      | Reply

      Thanks so much Sharon. I’m fascinated that your numbers increased as the postings deccreased. My blogging guru Kristin Lamb is surely spinning in her desk chair. She claims numbers go up with frequency of posts and that three a week is ideal. I tried that in 2013, but knew it wasn’t for me. I decided I wasn’t after quantity so much as quality. And I determined to identify 10 blogs that I wanted to follow and that followed me. I’m almost there.

      I have been considering blogging less, even monthly. But haven’t come to a decision yet. I know I often unsubscribe to blogs that come out more than once a week.

      Your statement “plug blog feeds into reader software” is rummaging around in my head, trying to land. Can you help me? Is this connected somehow to those RSS Feeds I can’t get a grip on?

      Fortunately for me, I didn’t have to conquer the technical aspects of this. I just click here and there and write.

      Cheers

      • Sharon Lippincott
        | Reply

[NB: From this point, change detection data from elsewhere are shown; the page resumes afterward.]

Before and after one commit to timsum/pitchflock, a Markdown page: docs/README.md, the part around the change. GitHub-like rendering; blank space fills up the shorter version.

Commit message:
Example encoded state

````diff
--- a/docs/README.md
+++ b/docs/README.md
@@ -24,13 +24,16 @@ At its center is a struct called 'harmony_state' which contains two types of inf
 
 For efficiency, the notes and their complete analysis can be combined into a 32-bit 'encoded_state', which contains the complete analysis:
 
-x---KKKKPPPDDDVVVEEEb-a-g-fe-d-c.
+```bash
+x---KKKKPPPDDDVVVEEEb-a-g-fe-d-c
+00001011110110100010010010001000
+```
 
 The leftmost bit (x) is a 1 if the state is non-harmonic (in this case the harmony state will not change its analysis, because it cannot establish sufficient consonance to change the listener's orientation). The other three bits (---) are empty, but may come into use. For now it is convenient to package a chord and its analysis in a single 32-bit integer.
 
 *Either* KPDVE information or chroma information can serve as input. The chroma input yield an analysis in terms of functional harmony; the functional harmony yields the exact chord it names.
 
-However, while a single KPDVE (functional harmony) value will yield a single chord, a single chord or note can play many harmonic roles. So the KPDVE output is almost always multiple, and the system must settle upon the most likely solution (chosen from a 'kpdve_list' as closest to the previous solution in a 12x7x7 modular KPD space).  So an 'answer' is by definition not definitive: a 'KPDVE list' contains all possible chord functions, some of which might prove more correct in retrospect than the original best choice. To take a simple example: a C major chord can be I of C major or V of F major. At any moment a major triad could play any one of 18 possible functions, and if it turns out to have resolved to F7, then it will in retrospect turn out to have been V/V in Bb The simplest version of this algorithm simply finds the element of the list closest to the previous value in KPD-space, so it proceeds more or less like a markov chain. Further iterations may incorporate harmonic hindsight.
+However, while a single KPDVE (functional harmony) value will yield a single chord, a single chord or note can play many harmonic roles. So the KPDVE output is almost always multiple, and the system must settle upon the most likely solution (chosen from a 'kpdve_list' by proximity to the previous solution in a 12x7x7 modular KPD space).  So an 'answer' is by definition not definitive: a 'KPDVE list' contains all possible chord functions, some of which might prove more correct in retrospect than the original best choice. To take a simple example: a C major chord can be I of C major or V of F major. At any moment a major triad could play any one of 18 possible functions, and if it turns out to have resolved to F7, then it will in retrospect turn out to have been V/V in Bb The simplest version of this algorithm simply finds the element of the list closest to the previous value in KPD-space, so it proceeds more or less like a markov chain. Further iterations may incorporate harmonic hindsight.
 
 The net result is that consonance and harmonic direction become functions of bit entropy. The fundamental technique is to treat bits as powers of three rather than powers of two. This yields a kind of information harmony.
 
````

        Yes Janet, some people use feed readers to read blogs and other ongoing material, and they create the link with an RSS feed. Blogger has a reader built in on the Dashboard that posts fresh material from blogs I follow. But I forget to look …

        I know Kristin’s position. Let her spin. Just yesterday I chatted with this with Ian Mathie and he echoed my experience: those announcements that appear regularly and often are easily ignored. Those that surprise me are jewels to be immediately enjoyed.

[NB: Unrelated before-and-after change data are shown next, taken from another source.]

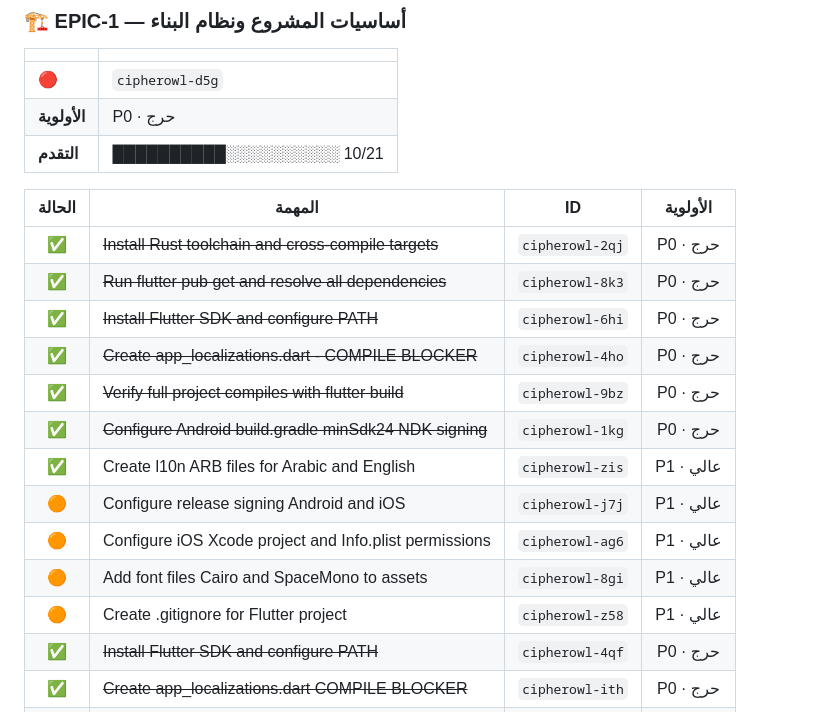
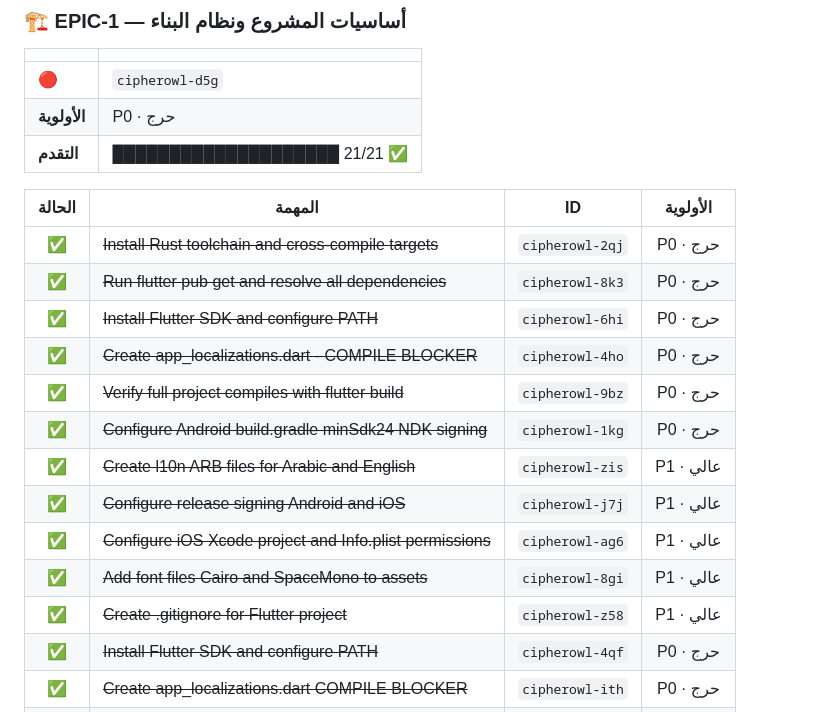
Before and after one commit to modaffar919/cipherowl, a Markdown page: TASKS.md, the part around the change. Drawn GitHub-style.

Commit message:
chore: close EPIC-1 — all 21 tasks complete
EPIC-1: Project Foundation and Build System — DONE ✅
- cipherowl-z58: .gitignore (fixed pubspec.lock, added *.jks exclusion)
- cipherowl-ag6: iOS Info.plist permissions (camera/FaceID/Touch ID/TOTP/deeplink)
- cipherowl-j7j: Android release signing + proguard-rules.pro + R8 minification
- cipherowl-8gi: Cairo + SpaceMono fonts
- cipherowl-jv1: Drift build_runner codegen

```diff
--- a/TASKS.md
+++ b/TASKS.md
@@ -28,7 +28,7 @@
 |---|---|
 | 🔴 | `cipherowl-d5g` |
 | **الأولوية** | P0 · حرج |
-| **التقدم** | ██████████░░░░░░░░░░ 10/21 |
+| **التقدم** | ████████████████████ 21/21 ✅ |
 
 | الحالة | المهمة | ID | الأولوية |
 |:------:|--------|:--:|:--------:|
@@ -38,11 +38,11 @@
 | ✅ | ~~Create app_localizations.dart - COMPILE BLOCKER~~ | `cipherowl-4ho` | P0 · حرج |
 | ✅ | ~~Verify full project compiles with flutter build~~ | `cipherowl-9bz` | P0 · حرج |
 | ✅ | ~~Configure Android build.gradle minSdk24 NDK signing~~ | `cipherowl-1kg` | P0 · حرج |
-| ✅ | Create l10n ARB files for Arabic and English | `cipherowl-zis` | P1 · عالي |
-| 🟠 | Configure release signing Android and iOS | `cipherowl-j7j` | P1 · عالي |
-| 🟠 | Configure iOS Xcode project and Info.plist permissions | `cipherowl-ag6` | P1 · عالي |
-| 🟠 | Add font files Cairo and SpaceMono to assets | `cipherowl-8gi` | P1 · عالي |
-| 🟠 | Create .gitignore for Flutter project | `cipherowl-z58` | P1 · عالي |
+| ✅ | ~~Create l10n ARB files for Arabic and English~~ | `cipherowl-zis` | P1 · عالي |
+| ✅ | ~~Configure release signing Android and iOS~~ | `cipherowl-j7j` | P1 · عالي |
+| ✅ | ~~Configure iOS Xcode project and Info.plist permissions~~ | `cipherowl-ag6` | P1 · عالي |
+| ✅ | ~~Add font files Cairo and SpaceMono to assets~~ | `cipherowl-8gi` | P1 · عالي |
+| ✅ | ~~Create .gitignore for Flutter project~~ | `cipherowl-z58` | P1 · عالي |
 | ✅ | ~~Install Flutter SDK and configure PATH~~ | `cipherowl-4qf` | P0 · حرج |
 | ✅ | ~~Create app_localizations.dart COMPILE BLOCKER~~ | `cipherowl-ith` | P0 · حرج |
 | ✅ | ~~Verify project compiles flutter build~~ | `cipherowl-3ha` | P0 · حرج |
```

        Simple writing. Less is more. If you don’t have something important to say, listen and think until you do.

        The one caveat I can think of for blogging consistently often is building credibility with The Publishing Establishment who tend to believe Kristen Lamb and her cohorts. If you want to go after a major publisher, better crank out those posts and show the stats.

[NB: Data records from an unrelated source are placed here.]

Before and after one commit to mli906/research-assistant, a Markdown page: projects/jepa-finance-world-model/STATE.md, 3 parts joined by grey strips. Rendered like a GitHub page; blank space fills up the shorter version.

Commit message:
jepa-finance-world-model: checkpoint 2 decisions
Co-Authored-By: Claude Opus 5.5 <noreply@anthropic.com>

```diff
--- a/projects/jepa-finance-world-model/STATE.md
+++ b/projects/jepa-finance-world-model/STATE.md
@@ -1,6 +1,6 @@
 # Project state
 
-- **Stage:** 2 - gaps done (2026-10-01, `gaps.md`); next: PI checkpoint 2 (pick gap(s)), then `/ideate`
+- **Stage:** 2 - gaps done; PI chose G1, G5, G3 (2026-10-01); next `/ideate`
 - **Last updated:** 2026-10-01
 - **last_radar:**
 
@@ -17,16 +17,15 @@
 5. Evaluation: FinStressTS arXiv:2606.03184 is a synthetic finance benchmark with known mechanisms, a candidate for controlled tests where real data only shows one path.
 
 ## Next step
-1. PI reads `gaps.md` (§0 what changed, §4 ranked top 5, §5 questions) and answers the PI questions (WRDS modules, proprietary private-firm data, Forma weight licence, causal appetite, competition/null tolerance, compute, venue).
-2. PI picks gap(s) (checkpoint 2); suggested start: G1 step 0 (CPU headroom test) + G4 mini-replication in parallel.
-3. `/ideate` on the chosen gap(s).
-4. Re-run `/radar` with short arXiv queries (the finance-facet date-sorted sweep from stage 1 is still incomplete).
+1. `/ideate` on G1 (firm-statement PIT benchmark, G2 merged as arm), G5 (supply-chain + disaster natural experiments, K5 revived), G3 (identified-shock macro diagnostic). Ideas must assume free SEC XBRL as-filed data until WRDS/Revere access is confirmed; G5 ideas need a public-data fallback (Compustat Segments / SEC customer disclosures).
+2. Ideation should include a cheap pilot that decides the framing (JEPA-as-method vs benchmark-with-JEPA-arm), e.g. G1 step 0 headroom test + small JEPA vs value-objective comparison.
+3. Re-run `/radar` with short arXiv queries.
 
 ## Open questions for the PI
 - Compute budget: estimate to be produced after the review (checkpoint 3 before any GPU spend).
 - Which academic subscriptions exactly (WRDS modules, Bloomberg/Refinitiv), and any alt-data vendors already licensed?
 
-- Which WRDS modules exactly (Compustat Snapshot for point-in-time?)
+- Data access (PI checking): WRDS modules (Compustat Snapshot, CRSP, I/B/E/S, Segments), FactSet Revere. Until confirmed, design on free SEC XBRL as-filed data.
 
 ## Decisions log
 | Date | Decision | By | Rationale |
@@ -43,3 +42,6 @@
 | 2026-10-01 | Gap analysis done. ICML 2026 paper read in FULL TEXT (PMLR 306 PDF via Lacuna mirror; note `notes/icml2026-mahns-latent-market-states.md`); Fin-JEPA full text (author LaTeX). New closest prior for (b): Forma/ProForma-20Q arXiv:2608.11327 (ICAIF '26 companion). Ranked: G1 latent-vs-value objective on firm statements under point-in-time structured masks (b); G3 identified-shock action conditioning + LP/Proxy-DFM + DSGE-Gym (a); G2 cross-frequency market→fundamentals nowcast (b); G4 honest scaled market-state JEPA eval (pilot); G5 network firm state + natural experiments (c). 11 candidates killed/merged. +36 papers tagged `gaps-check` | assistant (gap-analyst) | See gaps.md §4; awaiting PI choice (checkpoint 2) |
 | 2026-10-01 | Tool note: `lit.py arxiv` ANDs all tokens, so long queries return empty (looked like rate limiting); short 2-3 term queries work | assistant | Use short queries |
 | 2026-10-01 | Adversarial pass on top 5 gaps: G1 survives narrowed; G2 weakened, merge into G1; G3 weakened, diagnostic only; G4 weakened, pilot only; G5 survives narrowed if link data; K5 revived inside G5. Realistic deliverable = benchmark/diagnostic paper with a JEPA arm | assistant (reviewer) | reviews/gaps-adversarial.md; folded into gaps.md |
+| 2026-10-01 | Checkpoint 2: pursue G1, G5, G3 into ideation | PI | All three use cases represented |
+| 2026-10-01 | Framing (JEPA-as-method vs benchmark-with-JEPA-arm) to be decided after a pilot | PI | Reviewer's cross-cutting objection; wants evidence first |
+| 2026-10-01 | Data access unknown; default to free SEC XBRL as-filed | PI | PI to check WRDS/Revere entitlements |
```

  4. Kathleen Pooler
    | Reply

    You’ve had a stellar year, my friend! I love your attitude and sense of priority here: “build a steady, faithful band of followers who enjoy reading my blog and who connect with what I might say.” And, of course, your sense of humor that graces every post. Congratulations and here’s to another successful and exciting year.I’m looking forward to making memories in Chincoteague. Thanks for your generous links.

    • Janet Givens
      | Reply

      I’ve learned from you, Kathy, that sharing brings its own reward. Thank you for living that lesson. I too look forward to our time together.

  5. Joyce
    | Reply

    Hi Janet, this is my first visit to your blog (from Twitter). I like this idea of an annual review. It is a brave, transparent nice thing to do for your readers. And I like that you meshed your real-life goals with your cyber (blog) ones. Good ideas — thanks for sharing, and congratulations on your 8,700 views. ~Joyce

    P.S. Your being in VT, your bio, and your quality of writing are what brought me and kept me reading.

    • Janet Givens
      | Reply

      Joyce, Welcome I’m glad you’ve found your way here. I look forward to getting to know you better over the next many months.

  6. Kelly Boyer Sagert
    | Reply

    I just knew that peahens was going to be the answer!!!

    And, do you know one reason why I think you’re gathering this loyal band of followers? Because you don’t have a hidden agenda. So many blogs today provide “content” in the hopes that the reader will do A, B and C. You want genuine conversation and don’t hide the fact that you like it when people read your book. Up front, straightforward, no BS.

    My point of view, anyhow . . .

    • Janet Givens
      | Reply

      Oh Kelly, thank you. That is lovely to hear. I’ll say more about my desires for this blog over the next year in this next blog, Wednesday morning. It’s always nice to have you drop by. (I’m in Ohio at the moment, too, btw. Wish you were just a tad closer to Cleveland).

  7. New Year’s Resolutions |
    | Reply

    […] better), want it, and go after it.  Some we achieve and some we do not. I’m no different.  In last week’s blog, I checked off getting my book published (finally) but, alas, no pea hens. There were goals […]

Leave a Reply

Your email address will not be published.

Have a blog you'd like to share? I use CommentLuv Click here

This site uses Akismet to reduce spam. Learn how your comment data is processed.